What is true is that people need attention and they want to have it in a safe and a non-judgmental environment. An interesting caveat is that feedback is attention and that his research shows that even negative feedback is better over no feedback at all but feedback that comes in its negative form (which is usually what happens in more business organizations) does not enable learning it actually inhibits it. What is interesting is that positive attention according to Marcus is thirty times more powerful than negative attention in creating high performance. In other words, good leaders do pay positive attention and give it to the team.

Connected to this point is the following:
PEOPLE CAN RELIABLY RATE OTHER PEOPLE. Think about this. All those Talent Reviews; Performance ratings; The dreaded PIP (performance improvement plan). Nobody seems to be willing to admit that managers and their teams hate them and yet we still practice them, don’t we? What really blew my mind was when Marcus says that his research has all revealed that people cannot reliably rate other people. But the raters display their rating patterns.
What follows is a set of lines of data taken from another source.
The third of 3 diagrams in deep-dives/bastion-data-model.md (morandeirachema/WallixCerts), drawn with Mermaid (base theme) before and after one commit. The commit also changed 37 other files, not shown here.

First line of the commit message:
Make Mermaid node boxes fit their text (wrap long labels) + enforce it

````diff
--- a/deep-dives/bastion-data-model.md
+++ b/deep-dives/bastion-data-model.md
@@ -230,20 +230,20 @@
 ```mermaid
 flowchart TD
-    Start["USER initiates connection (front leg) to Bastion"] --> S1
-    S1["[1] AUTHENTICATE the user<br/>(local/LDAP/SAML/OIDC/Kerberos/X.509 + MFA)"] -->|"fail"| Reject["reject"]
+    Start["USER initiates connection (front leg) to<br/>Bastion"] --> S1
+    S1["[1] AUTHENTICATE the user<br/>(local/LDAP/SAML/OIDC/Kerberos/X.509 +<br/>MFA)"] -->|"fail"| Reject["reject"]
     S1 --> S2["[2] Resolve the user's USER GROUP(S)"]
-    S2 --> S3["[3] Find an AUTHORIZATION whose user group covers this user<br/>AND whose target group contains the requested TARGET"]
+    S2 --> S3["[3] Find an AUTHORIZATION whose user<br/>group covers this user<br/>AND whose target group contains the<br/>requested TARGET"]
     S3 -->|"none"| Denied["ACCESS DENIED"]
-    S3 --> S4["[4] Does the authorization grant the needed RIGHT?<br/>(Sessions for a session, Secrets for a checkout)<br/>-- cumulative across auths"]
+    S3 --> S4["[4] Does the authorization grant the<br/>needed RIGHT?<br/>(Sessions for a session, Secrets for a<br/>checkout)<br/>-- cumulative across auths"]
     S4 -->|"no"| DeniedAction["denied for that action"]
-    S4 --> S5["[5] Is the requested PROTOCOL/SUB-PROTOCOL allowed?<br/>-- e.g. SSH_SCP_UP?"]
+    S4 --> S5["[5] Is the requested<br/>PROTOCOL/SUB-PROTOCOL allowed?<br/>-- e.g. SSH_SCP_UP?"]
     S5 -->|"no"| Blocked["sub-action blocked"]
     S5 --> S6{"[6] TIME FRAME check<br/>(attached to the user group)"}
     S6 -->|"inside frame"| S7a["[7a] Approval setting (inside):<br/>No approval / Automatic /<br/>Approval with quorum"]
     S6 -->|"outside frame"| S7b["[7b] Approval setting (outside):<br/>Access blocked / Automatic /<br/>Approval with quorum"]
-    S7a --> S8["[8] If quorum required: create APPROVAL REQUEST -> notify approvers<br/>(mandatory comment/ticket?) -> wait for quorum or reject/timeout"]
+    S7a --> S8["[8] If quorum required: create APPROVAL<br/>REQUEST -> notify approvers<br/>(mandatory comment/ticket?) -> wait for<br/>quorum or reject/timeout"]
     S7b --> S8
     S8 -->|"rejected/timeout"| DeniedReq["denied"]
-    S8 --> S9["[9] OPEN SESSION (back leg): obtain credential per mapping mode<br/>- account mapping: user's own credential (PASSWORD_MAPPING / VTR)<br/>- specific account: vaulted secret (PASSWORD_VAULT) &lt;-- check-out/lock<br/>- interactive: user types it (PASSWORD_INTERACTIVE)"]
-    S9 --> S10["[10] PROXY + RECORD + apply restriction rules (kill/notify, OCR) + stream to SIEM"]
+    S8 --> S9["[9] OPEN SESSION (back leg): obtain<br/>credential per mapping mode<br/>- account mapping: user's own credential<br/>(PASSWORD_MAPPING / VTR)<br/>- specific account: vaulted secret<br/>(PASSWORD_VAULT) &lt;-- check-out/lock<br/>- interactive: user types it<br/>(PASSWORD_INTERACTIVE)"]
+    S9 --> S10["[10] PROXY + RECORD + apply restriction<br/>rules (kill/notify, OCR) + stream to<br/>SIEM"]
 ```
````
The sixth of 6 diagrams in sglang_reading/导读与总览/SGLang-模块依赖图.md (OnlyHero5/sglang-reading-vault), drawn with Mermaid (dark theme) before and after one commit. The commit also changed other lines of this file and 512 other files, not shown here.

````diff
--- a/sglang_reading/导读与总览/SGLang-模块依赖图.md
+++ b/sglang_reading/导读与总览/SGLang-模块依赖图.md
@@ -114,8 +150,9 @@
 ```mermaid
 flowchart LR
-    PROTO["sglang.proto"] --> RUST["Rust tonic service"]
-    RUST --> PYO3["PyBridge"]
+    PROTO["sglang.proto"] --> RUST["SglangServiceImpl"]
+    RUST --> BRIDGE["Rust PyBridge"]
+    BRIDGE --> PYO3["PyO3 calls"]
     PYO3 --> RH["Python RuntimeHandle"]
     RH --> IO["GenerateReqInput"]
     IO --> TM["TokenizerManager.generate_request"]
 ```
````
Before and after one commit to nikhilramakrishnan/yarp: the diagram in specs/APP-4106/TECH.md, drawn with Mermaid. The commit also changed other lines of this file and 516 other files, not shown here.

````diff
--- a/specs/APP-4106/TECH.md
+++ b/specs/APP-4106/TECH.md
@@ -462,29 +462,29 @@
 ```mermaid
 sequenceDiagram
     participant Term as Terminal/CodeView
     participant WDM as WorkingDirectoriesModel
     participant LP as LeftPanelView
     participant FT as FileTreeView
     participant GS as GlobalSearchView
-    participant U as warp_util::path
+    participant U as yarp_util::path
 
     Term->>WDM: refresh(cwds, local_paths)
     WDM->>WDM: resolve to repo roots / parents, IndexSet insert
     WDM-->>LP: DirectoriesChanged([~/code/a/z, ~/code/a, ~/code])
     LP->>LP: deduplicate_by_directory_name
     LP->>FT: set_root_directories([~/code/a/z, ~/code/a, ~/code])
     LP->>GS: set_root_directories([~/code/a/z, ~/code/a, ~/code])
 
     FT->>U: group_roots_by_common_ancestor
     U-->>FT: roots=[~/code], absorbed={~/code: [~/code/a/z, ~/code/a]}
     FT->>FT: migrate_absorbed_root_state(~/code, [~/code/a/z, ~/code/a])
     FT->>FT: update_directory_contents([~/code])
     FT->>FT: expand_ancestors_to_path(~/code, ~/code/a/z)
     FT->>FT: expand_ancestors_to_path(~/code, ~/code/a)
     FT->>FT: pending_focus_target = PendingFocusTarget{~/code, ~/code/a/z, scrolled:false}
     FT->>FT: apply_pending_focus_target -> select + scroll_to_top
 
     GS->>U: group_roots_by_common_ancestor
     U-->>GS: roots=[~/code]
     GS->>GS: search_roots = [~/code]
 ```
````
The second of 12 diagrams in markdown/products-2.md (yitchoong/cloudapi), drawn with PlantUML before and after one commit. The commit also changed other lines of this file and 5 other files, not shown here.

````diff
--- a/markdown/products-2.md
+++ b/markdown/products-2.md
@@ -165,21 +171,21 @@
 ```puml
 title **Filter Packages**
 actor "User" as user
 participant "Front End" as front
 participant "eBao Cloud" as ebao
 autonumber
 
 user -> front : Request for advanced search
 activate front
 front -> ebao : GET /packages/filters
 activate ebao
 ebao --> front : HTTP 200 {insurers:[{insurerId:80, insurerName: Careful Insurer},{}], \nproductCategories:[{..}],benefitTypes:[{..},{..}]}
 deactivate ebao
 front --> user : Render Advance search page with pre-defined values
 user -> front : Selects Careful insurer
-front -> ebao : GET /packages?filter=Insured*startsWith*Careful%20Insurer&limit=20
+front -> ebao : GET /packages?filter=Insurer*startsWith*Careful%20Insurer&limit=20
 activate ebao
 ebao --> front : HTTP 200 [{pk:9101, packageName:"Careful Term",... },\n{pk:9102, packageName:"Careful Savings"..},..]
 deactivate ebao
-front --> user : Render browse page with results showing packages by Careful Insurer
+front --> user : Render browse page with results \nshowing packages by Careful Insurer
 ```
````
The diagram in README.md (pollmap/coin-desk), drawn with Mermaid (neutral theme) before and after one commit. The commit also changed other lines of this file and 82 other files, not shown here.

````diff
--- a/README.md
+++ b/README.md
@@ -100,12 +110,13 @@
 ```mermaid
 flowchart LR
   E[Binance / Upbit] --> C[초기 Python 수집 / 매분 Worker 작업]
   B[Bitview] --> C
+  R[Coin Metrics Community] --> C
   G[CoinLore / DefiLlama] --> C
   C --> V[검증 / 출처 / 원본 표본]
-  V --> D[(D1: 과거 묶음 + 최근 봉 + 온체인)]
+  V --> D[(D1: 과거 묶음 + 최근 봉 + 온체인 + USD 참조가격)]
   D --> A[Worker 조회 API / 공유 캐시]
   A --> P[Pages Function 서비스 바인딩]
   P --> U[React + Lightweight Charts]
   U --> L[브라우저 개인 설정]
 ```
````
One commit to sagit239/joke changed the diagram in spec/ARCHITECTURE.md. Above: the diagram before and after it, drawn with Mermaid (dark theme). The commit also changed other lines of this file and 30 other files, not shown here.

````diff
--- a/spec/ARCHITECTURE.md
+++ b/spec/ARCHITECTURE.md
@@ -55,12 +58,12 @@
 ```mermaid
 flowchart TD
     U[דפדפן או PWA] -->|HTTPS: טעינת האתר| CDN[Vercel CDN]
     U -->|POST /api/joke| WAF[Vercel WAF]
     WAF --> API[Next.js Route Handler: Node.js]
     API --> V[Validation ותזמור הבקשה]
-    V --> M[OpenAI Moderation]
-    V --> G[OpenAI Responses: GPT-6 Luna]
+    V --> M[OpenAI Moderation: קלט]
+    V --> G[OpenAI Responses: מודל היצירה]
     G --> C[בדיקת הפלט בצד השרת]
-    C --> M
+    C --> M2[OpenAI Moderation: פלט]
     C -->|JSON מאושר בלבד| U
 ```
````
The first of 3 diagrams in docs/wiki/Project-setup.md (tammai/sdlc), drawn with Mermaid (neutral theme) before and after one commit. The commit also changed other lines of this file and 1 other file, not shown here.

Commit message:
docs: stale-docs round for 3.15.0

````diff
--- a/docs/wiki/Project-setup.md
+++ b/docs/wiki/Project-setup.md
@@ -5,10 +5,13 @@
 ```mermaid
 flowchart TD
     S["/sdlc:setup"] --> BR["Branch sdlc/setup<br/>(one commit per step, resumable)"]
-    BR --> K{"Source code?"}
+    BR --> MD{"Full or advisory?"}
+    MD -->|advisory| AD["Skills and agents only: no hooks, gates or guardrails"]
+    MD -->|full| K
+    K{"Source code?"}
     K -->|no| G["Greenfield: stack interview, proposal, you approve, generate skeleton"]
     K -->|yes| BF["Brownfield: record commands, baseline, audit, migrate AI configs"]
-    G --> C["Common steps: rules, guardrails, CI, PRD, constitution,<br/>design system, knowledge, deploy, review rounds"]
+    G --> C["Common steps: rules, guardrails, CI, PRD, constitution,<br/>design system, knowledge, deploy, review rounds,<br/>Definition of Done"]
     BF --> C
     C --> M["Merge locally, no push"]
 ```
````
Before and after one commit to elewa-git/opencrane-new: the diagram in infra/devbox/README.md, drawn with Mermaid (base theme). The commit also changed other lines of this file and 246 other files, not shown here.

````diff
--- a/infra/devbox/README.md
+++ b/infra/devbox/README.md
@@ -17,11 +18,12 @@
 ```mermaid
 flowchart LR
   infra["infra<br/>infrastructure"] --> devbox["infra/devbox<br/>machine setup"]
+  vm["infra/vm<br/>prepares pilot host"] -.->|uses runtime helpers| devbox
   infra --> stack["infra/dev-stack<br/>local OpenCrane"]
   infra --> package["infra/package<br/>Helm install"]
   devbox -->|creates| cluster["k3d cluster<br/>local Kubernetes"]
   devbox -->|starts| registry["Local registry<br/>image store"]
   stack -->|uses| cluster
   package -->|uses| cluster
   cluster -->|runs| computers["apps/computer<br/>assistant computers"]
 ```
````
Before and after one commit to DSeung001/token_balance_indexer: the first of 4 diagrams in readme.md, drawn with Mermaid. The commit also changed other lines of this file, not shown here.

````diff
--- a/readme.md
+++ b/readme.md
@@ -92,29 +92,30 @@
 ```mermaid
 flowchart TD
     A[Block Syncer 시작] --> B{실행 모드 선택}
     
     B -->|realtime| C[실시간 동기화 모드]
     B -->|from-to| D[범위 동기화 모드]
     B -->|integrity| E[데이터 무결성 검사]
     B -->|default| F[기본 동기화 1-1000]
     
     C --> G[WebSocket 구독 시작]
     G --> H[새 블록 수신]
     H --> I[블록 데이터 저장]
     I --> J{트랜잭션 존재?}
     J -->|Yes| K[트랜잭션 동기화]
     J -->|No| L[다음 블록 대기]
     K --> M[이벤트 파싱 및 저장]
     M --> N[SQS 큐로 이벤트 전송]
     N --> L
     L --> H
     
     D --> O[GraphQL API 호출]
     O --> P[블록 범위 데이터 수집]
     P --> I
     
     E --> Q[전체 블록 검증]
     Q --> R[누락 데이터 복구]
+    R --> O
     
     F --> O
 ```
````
And so, the rating you get tell you more about the rating pattern of the manager more than the objective analyses of the person’s performance.

It was so refreshing to hear his ideas. And if we look deep into this, it all points to the fact that Leadership Skills are needed. Perhaps I should feature a lot more points in our future column. But allow me to end with this one. His data research shows:

LEADERSHIP IS NOT A “THING”. Leadership lives in the real world. It is not abstract, but it is scarce. If leading were easy, there would be more good leaders. And then I thought to myself. “This is so true. If leadership were easy, then I would be out of my business.”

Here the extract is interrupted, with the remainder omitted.